You could supply a good-sized camera store with the equipment strapped around the necks of those wandering around State Circle and down Francis Street over the last few days.
The tourists have returned to Annapolis, as certain a harbinger of summer as the watermen who tie up their wooden workboats at City Dock late in October are warnings of the winter to come.
The cold mists of early April kept the crowds to a minimum until warm sunshine broke through last Thursday and the city was jammed with tourists.
"This is the first good day we've had," said C. Edward Hartman III, owner of Annapolis Marine Tours, as he sold tickets for the Harbor Queen last Thursday. "It's like the Fourth of July. It seems like everybody has found an excuse to get out today."
Nearby, Randy and Michelle Ell, of Falls Church, and their friend, AnneMarie Loomis, took turns posing by a piling with the vessels of the Annapolis Spring Boat Show as a background.
"AnneMarie came to visit from Houston," Randy explained. "We were trying to show her the sights and Annapolis is definitely one of them. Something you ought to see if you come here."

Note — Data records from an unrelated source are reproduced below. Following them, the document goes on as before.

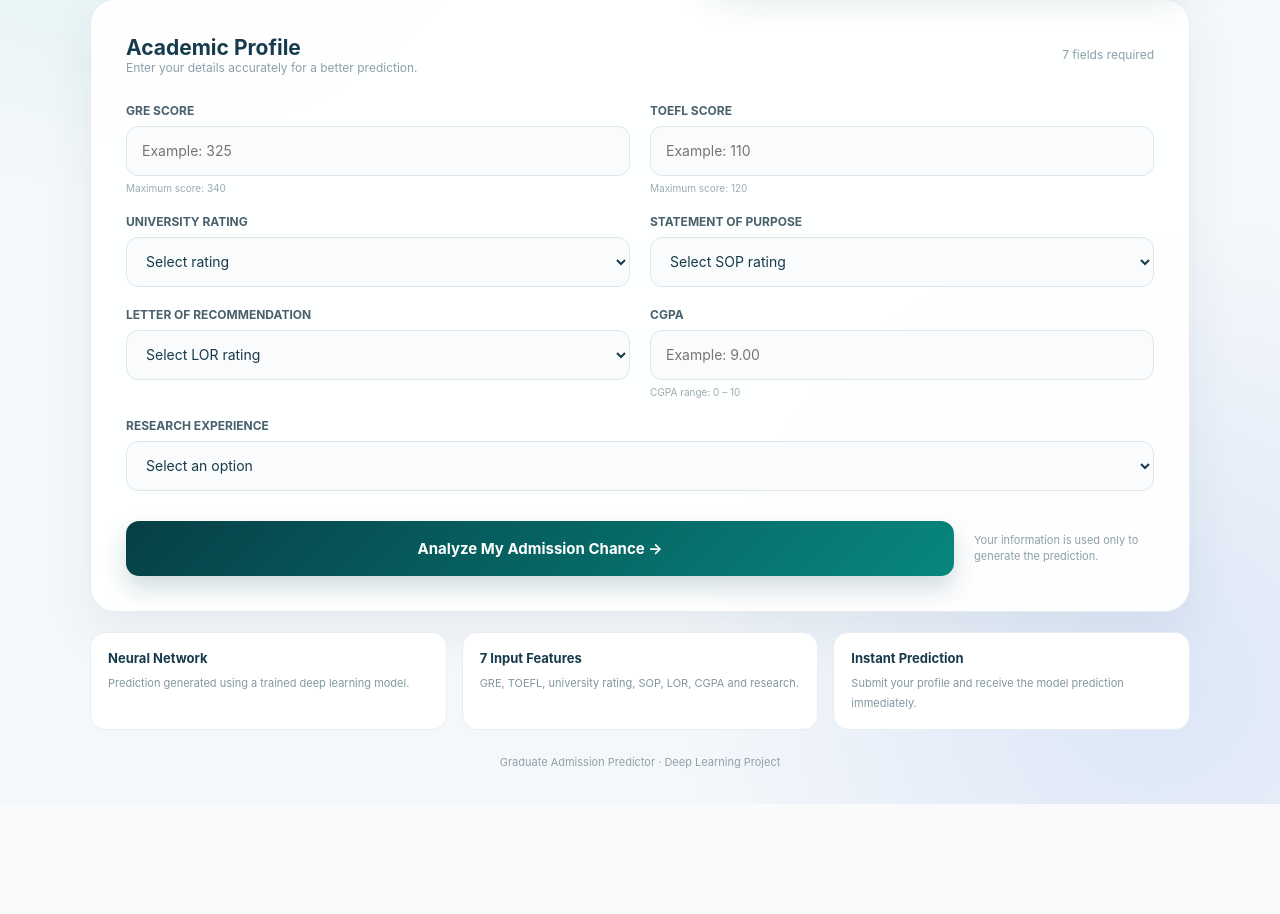
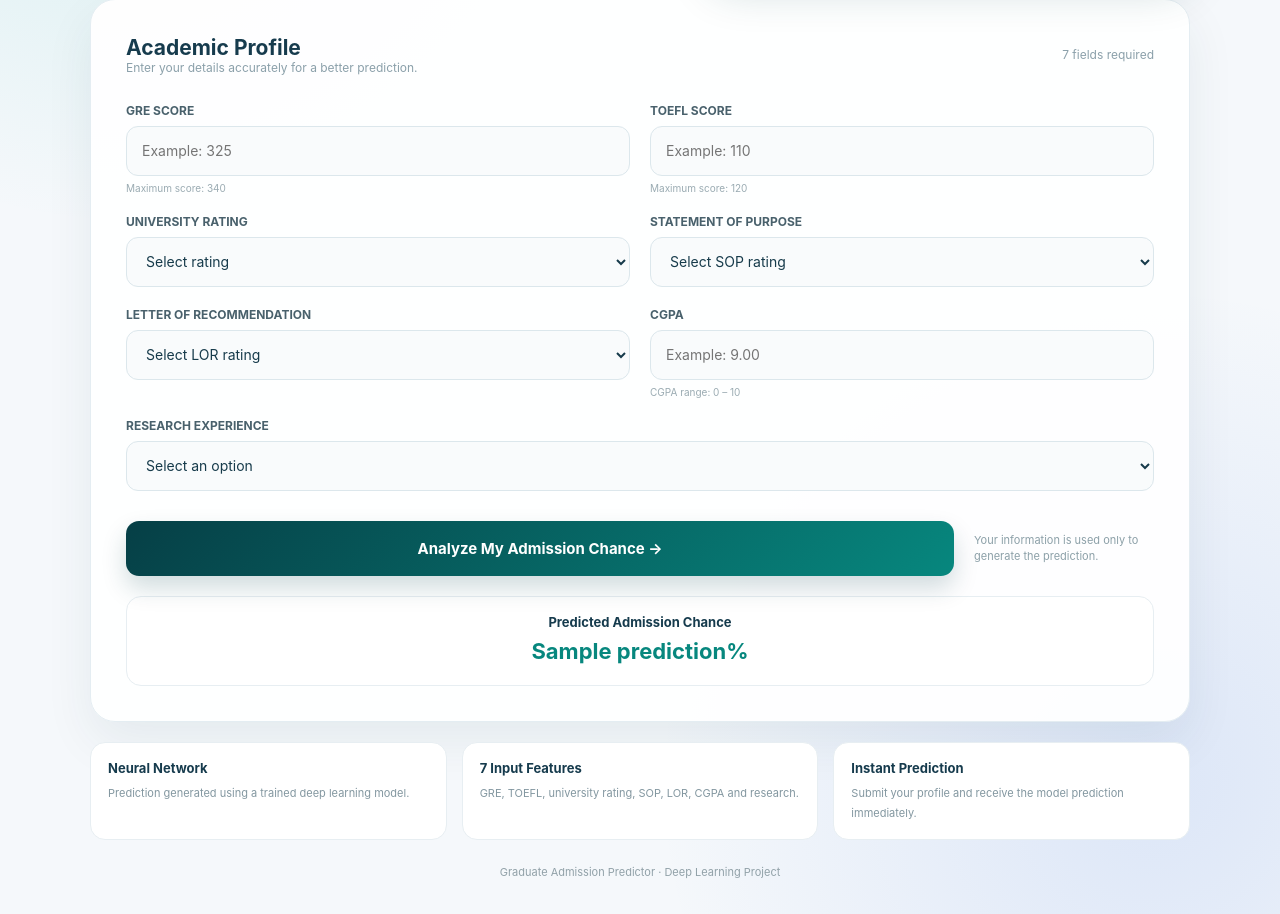
Before and after one commit to azrapatvi/admission-prediction, a FastAPI app: template templates/index.html in a window 1280 px wide. Shown: the part 401-1315 px from the top of the page. Before the commit the page ends 1205 px from the top, so only its background shows below. Run offline with FastAPI, Linux system fonts and the light colour scheme; the template is opened without the code that fills it: most values are stand-ins (such as "Sample title", 1, 10 or a date in 2020); parts of the project's set-up code (start-up, migrations or seed data) failed here and were passed over.

Commit message:
Update index.html

```diff
--- a/templates/index.html
+++ b/templates/index.html
@@ -1010,6 +1010,15 @@
 
         </form>
 
+{% if prediction is defined %}
+<div class="info" style="margin-top:20px; text-align:center;">
+    <strong>Predicted Admission Chance</strong>
+    <span style="font-size:22px; color:#07877e; font-weight:700;">
+        {{ prediction }}%
+    </span>
+</div>
+{% endif %}
+
     </div>
 
 
```
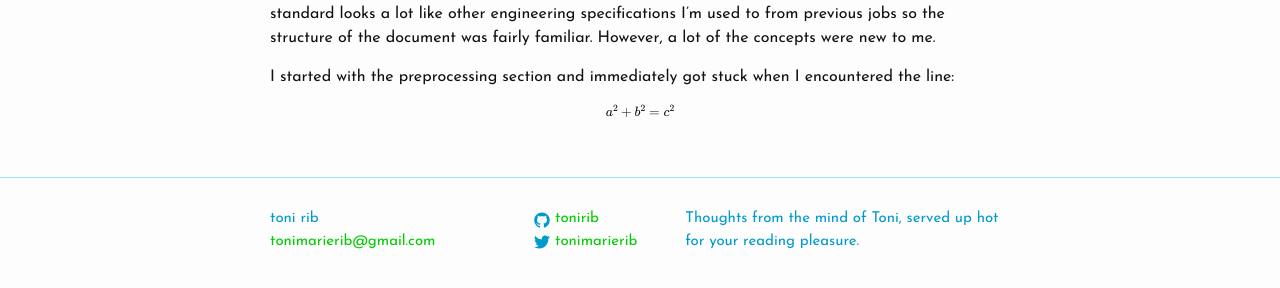
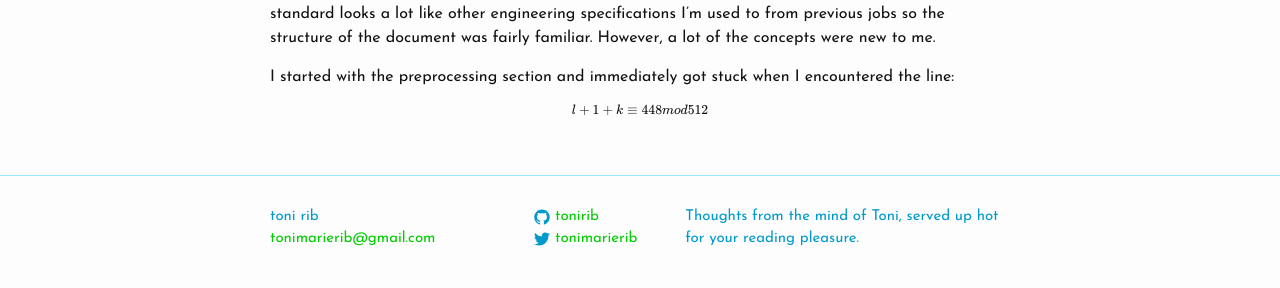
Before and after one commit to ToniRib/personal-blog, a Jekyll site: the page built from _posts/2016-01-04-sha1.markdown, in a window 1280 px wide. Shown: the part 544-832 px from the top of the page. Built offline with Jekyll 4.4.1, drawn with Linux system fonts in a browser that asks for light colours; Markdown is read by kramdown in place of the engine named in the settings; formulas are drawn with MathJax 3.

Commit message:
updates sha-1 post with triple equal sign

```diff
--- a/_posts/2016-01-04-sha1.markdown
+++ b/_posts/2016-01-04-sha1.markdown
@@ -9,4 +9,4 @@ At the end of my first module at Turing, Jeff challenged me to complete a diffic
 
 I started with the preprocessing section and immediately got stuck when I encountered the line:
 
-$$ a^2 + b^2 = c^2 $$
+$$ l + 1 + k \equiv 448mod512 $$
```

Loomis grinned. "It's gorgeous," she said, her eyes drifting to asleek new boat sailing by.
"We were just wondering about the bars," said Randy, an apartment manager who sneaked out of the office. "They have great bars in Houston, you know."
Tourists and the money they spend in bars, restaurants, hotels and T-shirt shops are an integral part of Annapolis' economy. Tom Roskelly, city public information officer, estimates that 4.5 million visitors a year prowl the narrow streets, spending nearly $700 million.
"The bottom line is, tourism is a big business in Annapolis and Anne Arundel County," he said.
Over at the boat show, S.J. Smith and his wife, Molly, were unhappily contemplating the price tag on a 52-foot cabin cruiser.
"Ahh,he wants $350,000 for it. That's too much for that size," Smith, of Medford, N.J., groused later. "I like big, old wooden boats. That's what I'm used to."
Nearby, Al Thyrring was extolling the virtues ofa 30-foot Hacker Craft, a replica of the low-slung speed boat the company built in 1929, for a group that crowded around the pier.
"This one's got a 350 Crusader in it that'll do about 50 miles an hour. But it also will suck up a lot of gas," he said.
As the sun fell lower in the sky, the Boy Scouts of Troop 154, Pluckemin, N.J., reached the foot of Main Street and halted.
"The big gate. Let's see. Which way's the big gate?" wondered Don Colangelo, one of the adult leaders.
The troop was spending a few days seeing the sights in Baltimore and Annapolis, he explained.
"The kids are off school this week and this is kind of a nice vacation. For their parents," he said.
They toured the Naval Academy, led by one of their former troop members who now is a plebe, and wandered through the streets looking atColonial mansions and late 20th-century souvenir shops.
"But you know what the nicest thing is?" Colangelo asked, nodding toward treeswhose buds were becoming leaves and tulips that splashed reds and pinks around the base of the flag pole in Memorial Circle. "It's green here. We haven't seen that yet in New Jersey."